Instead, this game, No. 725, turned out to be a fun and entertaining tilt. Two teams mired in last place with virtually no chance of evening making it to the upper tier of the standings played a great game. It featured four lead changes, extra innings, home runs by a little-used pinch hitter and a pitcher and 30 hits in all.

It's why we play each and every game of our replays.

Wednesday, January 7, 2015

I Need Space ... Heaters

I'm realizing something now that I'm getting older.

No, not that I spend a lot of time yelling at kids to get off my yard, or I'm closely reading obituaries in the local paper, or finding that the things my parents said to me way back when they were my age now actually made sense.

I am realizing that I'm cold a lot.

And that's a wimpy thing for a former Minnesotan who currently lives in Arkansas to say.

But this year, I've noticed the chill more and I've taken steps to deal with it.

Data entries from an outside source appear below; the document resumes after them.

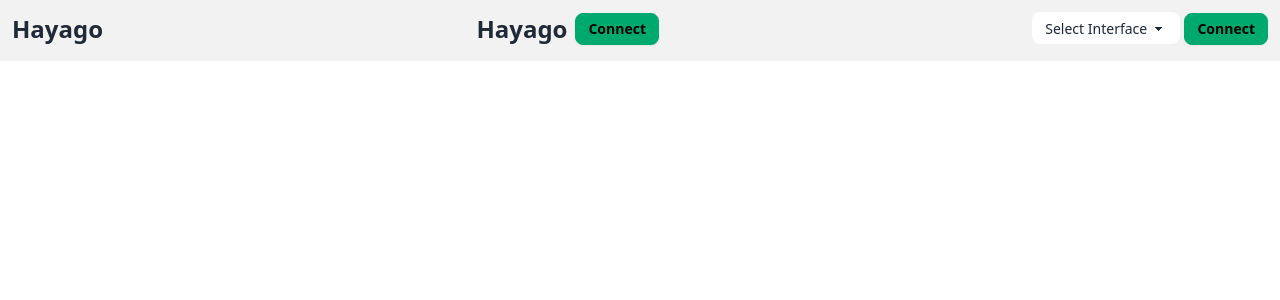
Repository: khulqu15/rov.commander
Page: http://localhost/planner/
An editor plug-in stored every save of this project. The page is shown before and after the next save, followed by the edit.
The browser window is 1280 px wide. The pictures show the whole page.
Some web libraries are served in a nearby version. The page is served by the project's application, run on Django 5.2 (manage.py).

Above is the page before, as saved 2025-02-06 21:04:15.

After the next save:
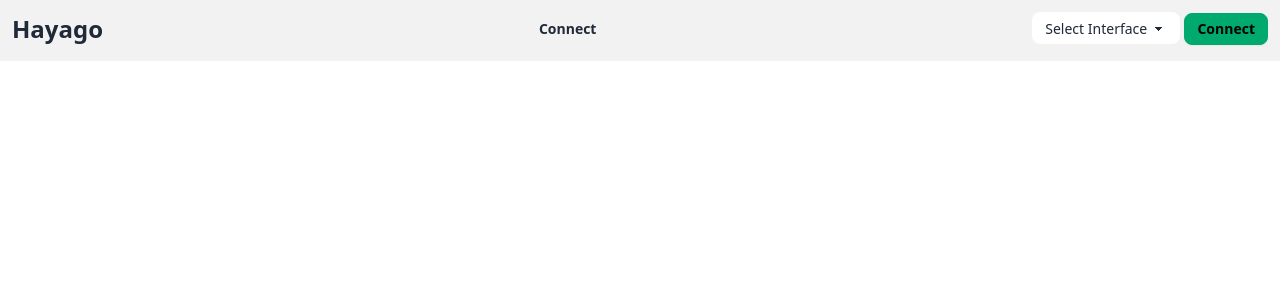
Saved 8 s later.
--- a/templates/index.html
+++ b/templates/index.html
@@ -13,9 +13,7 @@
             <h1 class="text-2xl font-bold">Hayago</h1>
         </div>
         <div class="lg:flex items-center justify-center gap-2">
-            <h1 class="text-2xl font-bold">Hayago</h1>
-            <button type="submit" class="btn btn-success btn-sm">Connect</button>
-
+            <button type="submit" class="btn btn-ghost btn-sm">Connect</button>
         </div>
         <form method="GET">
             <select name="interface" class="select select-border select-sm" id="interface">
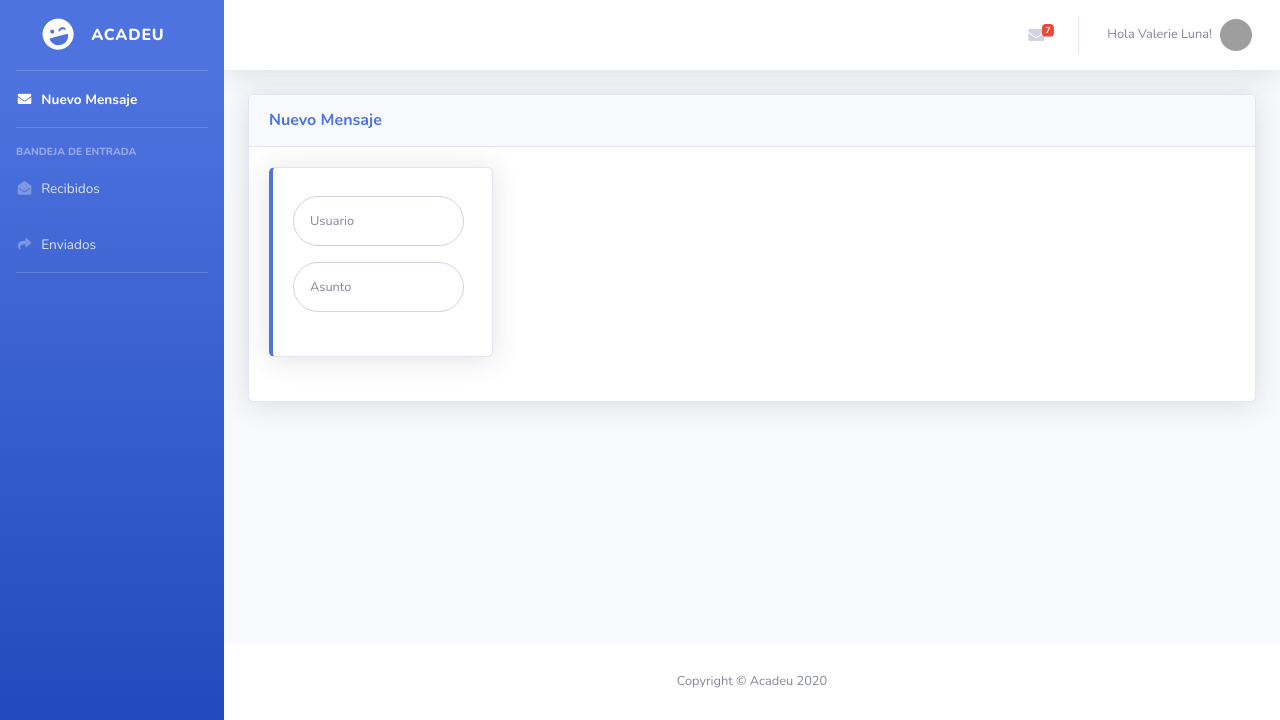
Repository: nicolask92/spring_java_test
Page: http://localhost/nuevo-mensaje
The author's editor kept a copy of each file at every save. The page is drawn from the files as they stood at one save, then again after the next save.
The browser window is 1280 px wide. The pictures show the whole page.
Pictures or frames that could not be fetched are drawn as grey boxes. The page is this project's Thymeleaf template; nobody is signed in. Other server files are loaded and not shown. The template is opened directly, without the code that normally fills it, so the values that code supplies are empty.

Above is the page before, as saved 2020-06-13 21:36:58.

### spring-tutorial/src/main/resources/templates/nuevo-mensaje.html
<!DOCTYPE html>
<html xmlns:th="http://www.thymleaf.org">
<head>
<meta charset="utf-8" />
<meta http-equiv="X-UA-Compatible" content="IE=edge" />
<meta name="viewport"
	content="width=device-width, initial-scale=1, shrink-to-fit=no" />
<meta name="description" content="" />
<meta name="author" content="Nicolas Kloster" />

<title>Nuevo Mensaje</title>

<!-- Custom fonts for this template-->
<link th:href="@{/vendor/fontawesome-free/css/all.min.css}"
	rel="stylesheet" type="text/css" />
<link
	href="https://fonts.googleapis.com/css?family=Nunito:200,200i,300,300i,400,400i,600,600i,700,700i,800,800i,900,900i"
	rel="stylesheet" />

<!-- Custom styles for this template-->
<link th:href="@{/css/sb-admin-2.min.css}" rel="stylesheet" />

<!-- Custom styles for this page -->
<link th:href="@{/vendor/datatables/dataTables.bootstrap4.min.css}"
	rel="stylesheet">
</head>
<body id="page-top">

	<!-- Page Wrapper -->
	<div id="wrapper">

		<!-- Sidebar -->
		<ul
			class="navbar-nav bg-gradient-primary sidebar sidebar-dark accordion"
			id="accordionSidebar">

			<!-- Sidebar - Brand -->
			<a
				class="sidebar-brand d-flex align-items-center justify-content-center"
				href="index.html">
				<div class="sidebar-brand-icon rotate-n-15">
					<i class="fas fa-laugh-wink"></i>
				</div>
				<div class="sidebar-brand-text mx-3">Acadeu</div>
			</a>

			<!-- Divider -->
			<hr class="sidebar-divider my-0">

			<!-- Nuevo Mensaje-->
			<li class="nav-item active"><a class="nav-link" th:href="@{/nuevo_mensaje}">
					<i class="fas fa-fw fa-envelope"></i> <span>Nuevo Mensaje</span>
			</a></li>

			<!-- Divider -->
			<hr class="sidebar-divider">

			<!-- Titulo Mensajes Barra Lateral -->
			<div class="sidebar-heading">Bandeja de Entrada</div>

			<!-- Recibidos y Enviados -->
			<li class="nav-item"><a class="nav-link" th:href="@{/index}"> <i
					class="fas fa-fw fa-envelope-open"></i> <span>Recibidos</span>
			</a></li>


			<li class="nav-item"><a class="nav-link collapsed" th:href="@{/enviados}">
					<i class="fas fa-fw fa-share"></i> <span>Enviados</span>
			</a></li>

			<!-- Divider -->
			<hr class="sidebar-divider">


		</ul>
		<!-- End of Sidebar -->

		<!-- Content Wrapper -->
		<div id="content-wrapper" class="d-flex flex-column">

			<!-- Main Content -->
			<div id="content">

				<!-- Topbar -->
				<nav
					class="navbar navbar-expand navbar-light bg-white topbar mb-4 static-top shadow">

					<!-- Sidebar Toggle (Topbar) -->
					<button id="sidebarToggleTop"
						class="btn btn-link d-md-none rounded-circle mr-3">
						<i class="fa fa-bars"></i>
					</button>


					<!-- Topbar Navbar -->
					<ul class="navbar-nav ml-auto">


						<!-- Alertas Mensajes-->

						<li class="nav-item dropdown no-arrow mx-1"><a
							class="nav-link dropdown-toggle" href="#" id="messagesDropdown"
							role="button" data-toggle="dropdown" aria-haspopup="true"
							aria-expanded="false"> <i class="fas fa-envelope fa-fw"></i>
								<!-- Counter - Messages --> <span
								class="badge badge-danger badge-counter">7</span>
						</a> <!-- Dropdown - Messages -->
							<div
								class="dropdown-list dropdown-menu dropdown-menu-right shadow animated--grow-in"
								aria-labelledby="messagesDropdown">
								<h6 class="dropdown-header">Message Center</h6>
								<a class="dropdown-item d-flex align-items-center" href="#">
									<div class="dropdown-list-image mr-3">
										<img class="rounded-circle"
											src="https://source.unsplash.com/fn_BT9fwg_E/60x60" alt="">
										<div class="status-indicator bg-success"></div>
									</div>
									<div class="font-weight-bold">
										<div class="text-truncate">Hi there! I am wondering if
											you can help me with a problem I've been having.</div>
										<div class="small text-gray-500">Emily Fowler · 58m</div>
									</div>
								</a> <a class="dropdown-item d-flex align-items-center" href="#">
									<div class="dropdown-list-image mr-3">
										<img class="rounded-circle"
											src="https://source.unsplash.com/AU4VPcFN4LE/60x60" alt="">
										<div class="status-indicator"></div>
									</div>
									<div>
										<div class="text-truncate">I have the photos that you
											ordered last month, how would you like them sent to you?</div>
										<div class="small text-gray-500">Jae Chun · 1d</div>
									</div>
								</a> <a class="dropdown-item d-flex align-items-center" href="#">
									<div class="dropdown-list-image mr-3">
										<img class="rounded-circle"
											src="https://source.unsplash.com/CS2uCrpNzJY/60x60" alt="">
										<div class="status-indicator bg-warning"></div>
									</div>
									<div>
										<div class="text-truncate">Last month's report looks
											great, I am very happy with the progress so far, keep up the
											good work!</div>
										<div class="small text-gray-500">Morgan Alvarez · 2d</div>
									</div>
								</a> <a class="dropdown-item d-flex align-items-center" href="#">
									<div class="dropdown-list-image mr-3">
										<img class="rounded-circle"
											src="https://source.unsplash.com/Mv9hjnEUHR4/60x60" alt="">
										<div class="status-indicator bg-success"></div>
									</div>
									<div>
										<div class="text-truncate">Am I a good boy? The reason I
											ask is because someone told me that people say this to all
											dogs, even if they aren't good...</div>
										<div class="small text-gray-500">Chicken the Dog · 2w</div>
									</div>
								</a> <a class="dropdown-item text-center small text-gray-500"
									href="#">Read More Messages</a>
							</div></li>

						<div class="topbar-divider d-none d-sm-block"></div>

						<!-- Nav Item - Informacion de Usuario -->
						<li class="nav-item dropdown no-arrow"><a
							class="nav-link dropdown-toggle" href="#" id="userDropdown"
							role="button" data-toggle="dropdown" aria-haspopup="true"
							aria-expanded="false"> <span
								class="mr-2 d-none d-lg-inline text-gray-600 small">Hola
									Valerie Luna!</span> <img class="img-profile rounded-circle"
								src="https://source.unsplash.com/QAB-WJcbgJk/60x60">
						</a> <!-- Dropdown - Logout y Perfil -->
							<div
								class="dropdown-menu dropdown-menu-right shadow animated--grow-in"
								aria-labelledby="userDropdown">
								<a class="dropdown-item" href="#"> <i
									class="fas fa-user fa-sm fa-fw mr-2 text-gray-400"></i> Perfil
								</a>
								<div class="dropdown-divider"></div>
								<a class="dropdown-item" href="#" data-toggle="modal"
									data-target="#logoutModal"> <i
									class="fas fa-sign-out-alt fa-sm fa-fw mr-2 text-gray-400"></i>
									Cerrar Sesion
								</a>
							</div></li>

					</ul>

				</nav>
				<!-- Termina la barra superior -->

				<!-- Begin Page Content -->
				<div class="container-fluid">



					<!-- Mensajes -->
					<div class="card shadow mb-4">
						<div class="card-header py-3">
							<h6 class="m-0 font-weight-bold text-primary">Nuevo Mensaje</h6>
						</div>

						<div class="card-body">
							<div class="row">
								<div class="col-xl-3 col-md-6 mb-4">
					              <div class="card border-left-primary shadow h-100 py-2">
					                <div class="card-body">
					                  <div class="row no-gutters align-items-center">
					                    <div class="col mr-2">
													<form class="user">
														<div class="form-group">
															<input required type="text"
																class="form-control form-control-user"
																id="exampleInputEmail" aria-describedby="emailHelp"
																placeholder="Usuario">
														</div>
														<div class="form-group">
															<input required type="text"
																class="form-control form-control-user"
																id="exampleInputPassword" placeholder="Asunto">
														</div>
													</form>
												</div>
					                  </div>
					                </div>
					              </div>
					            </div>
							</div>
						</div>
					</div>

				</div>
				<!-- /.container-fluid -->

			</div>
			<!-- End of Main Content -->

			<!-- Footer -->
			<footer class="sticky-footer bg-white">
				<div class="container my-auto">
					<div class="copyright text-center my-auto">
						<span>Copyright &copy; Acadeu 2020</span>
					</div>
				</div>
			</footer>
			<!-- End of Footer -->

		</div>
		<!-- End of Content Wrapper -->

	</div>
	<!-- End of Page Wrapper -->

	<!-- Scroll to Top Button-->
	<a class="scroll-to-top rounded" href="#page-top"> <i
		class="fas fa-angle-up"></i>
	</a>



	<!-- Bootstrap core JavaScript-->
	<script th:src="@{/vendor/jquery/jquery.min.js}"></script>
	<script th:src="@{/vendor/bootstrap/js/bootstrap.bundle.min.js}"></script>

	<!-- Core plugin JavaScript-->
	<script th:src="@{/vendor/jquery-easing/jquery.easing.min.js}"></script>

	<!-- Custom scripts for all pages-->
	<script th:src="@{/js/sb-admin-2.min.js}"></script>

	<!-- Page level plugins -->
	<script th:src="@{/vendor/datatables/jquery.dataTables.min.js}"></script>
	<script th:src="@{/vendor/datatables/dataTables.bootstrap4.min.js}"></script>

	<!-- Page level custom scripts -->
	<script th:src="@{/js/demo/datatables-demo.js}"></script>

	<script>

	</script>

</body>
</html>

### spring-tutorial/src/main/resources/static/js/demo/datatables-demo.js
// Call the dataTables jQuery plugin
$(document).ready(function() {
  $('#dataTable').DataTable({
		"language": {
		      "url": "//cdn.datatables.net/plug-ins/1.10.15/i18n/Spanish.json"
		    }
  });
});

Loaded but not shown: spring-tutorial/src/main/resources/static/css/sb-admin-2.min.css (library); spring-tutorial/src/main/resources/static/js/sb-admin-2.min.js (common file)

After the next save:
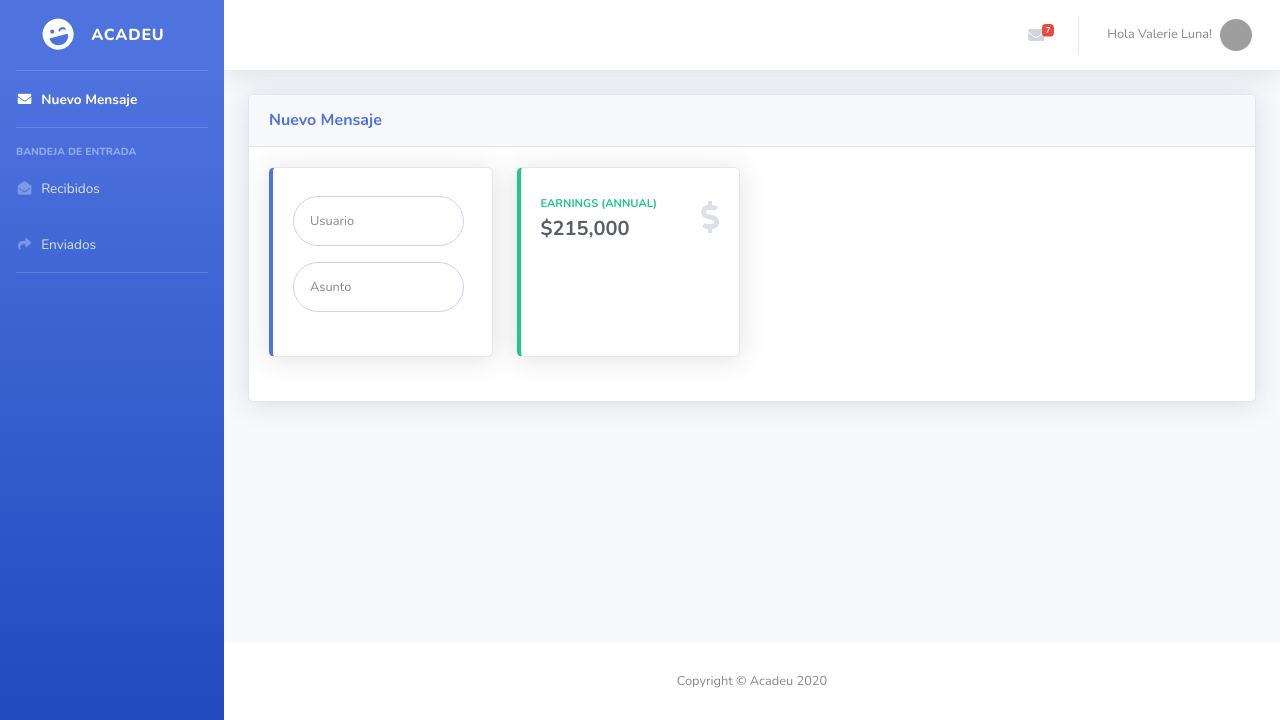
Saved 2 min 33 s later.
--- a/spring-tutorial/src/main/resources/templates/nuevo-mensaje.html
+++ b/spring-tutorial/src/main/resources/templates/nuevo-mensaje.html
@@ -202,6 +202,7 @@
 
 						<div class="card-body">
 							<div class="row">
+								<!-- Asunto y Usuario a Enviar -->
 								<div class="col-xl-3 col-md-6 mb-4">
 					              <div class="card border-left-primary shadow h-100 py-2">
 					                <div class="card-body">
@@ -225,6 +226,23 @@
 					                </div>
 					              </div>
 					            </div>
+
+					            <!-- Cuerpo del mensaje -->
+					            <div class="col-xl-3 col-md-6 mb-4">
+					              <div class="card border-left-success shadow h-100 py-2">
+					                <div class="card-body">
+					                  <div class="row no-gutters align-items-center">
+					                    <div class="col mr-2">
+					                      <div class="text-xs font-weight-bold text-success text-uppercase mb-1">Earnings (Annual)</div>
+					                      <div class="h5 mb-0 font-weight-bold text-gray-800">$215,000</div>
+					                    </div>
+					                    <div class="col-auto">
+					                      <i class="fas fa-dollar-sign fa-2x text-gray-300"></i>
+					                    </div>
+					                  </div>
+					                </div>
+					              </div>
+					            </div>
 							</div>
 						</div>
 					</div>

I now have a space heater in the room where I write things and play the APBA baseball replay. I keep it on the lower setting so it won't ever shut off, and I place it right next to me. I may catch on fire, but at least I won't be a-shiverin'.

This week, our temperatures in the balmy south will drop into the single digits and when factoring in the wind chill — the mathematical formula that allows people to complain even more about the frigid temps by considering the wind speeds and what would happen if you stood outside buck-ass naked — it'll dip below zero.

Crank up that space heater!

I've also got one at work. I am a bureau reporter for a newspaper and have a small office downtown near the courthouse. The windows in the archaic building where I'm in face north and west — the directions where the colder winds come from. So, I'm chilly there as well.

I used to handle the cold well. I never wear long-sleeved shirts and I sport a thinner jacket during the winters. The locals claim cold here is worse than, say, the North Dakota plains during an Arctic blast because it's a “wetter cold.” Yeah, and those people who freeze to death while walking to their mailbox in Fargo are apparently blocks of “dry” ice, I suppose.

When I was a kid in Bemidji, Minn., we'd go outside and play when it was 20 below. That's 20 marks below the zero and it doesn't include any wind chill. I remember walking to school on days when the chill factor dipped to 50 or 60 below, so this near zero stuff ain't much in comparison.

But, I'm still cold. I just turned on the space heater and dragged it over while I typed this because thinking of the cold makes me cold.

Maybe it is because I'm older. Something about slower circulation? Less tolerance? More opportunity to gripe? A good friend of mine gave me a fleece blanket to wrap up in while watching television for Christmas this year. Years ago I would have scoffed at such a gift. This year, I greatly appreciate it. I won't resort to that weird Snuggy thing, the cross between a marketing guru's joke and a cult leader's robe, because I'll never get that cold. But I do wrap in the blanket when watching ESPN. If I start knitting or constantly thinking that things were so much better in the days of yore while enwrapped in that thing, I may be in trouble.

I could blame this on my weight loss, too. This past year, I've lost 100 or so pounds. Strip off that much insulation on a house and the rooms get cold, I say.

Whatever the reason is, I've given the cold shoulder to the impending cool in the air as I reach for that on switch for the space heater. Low setting, of course, so it won't ever go off.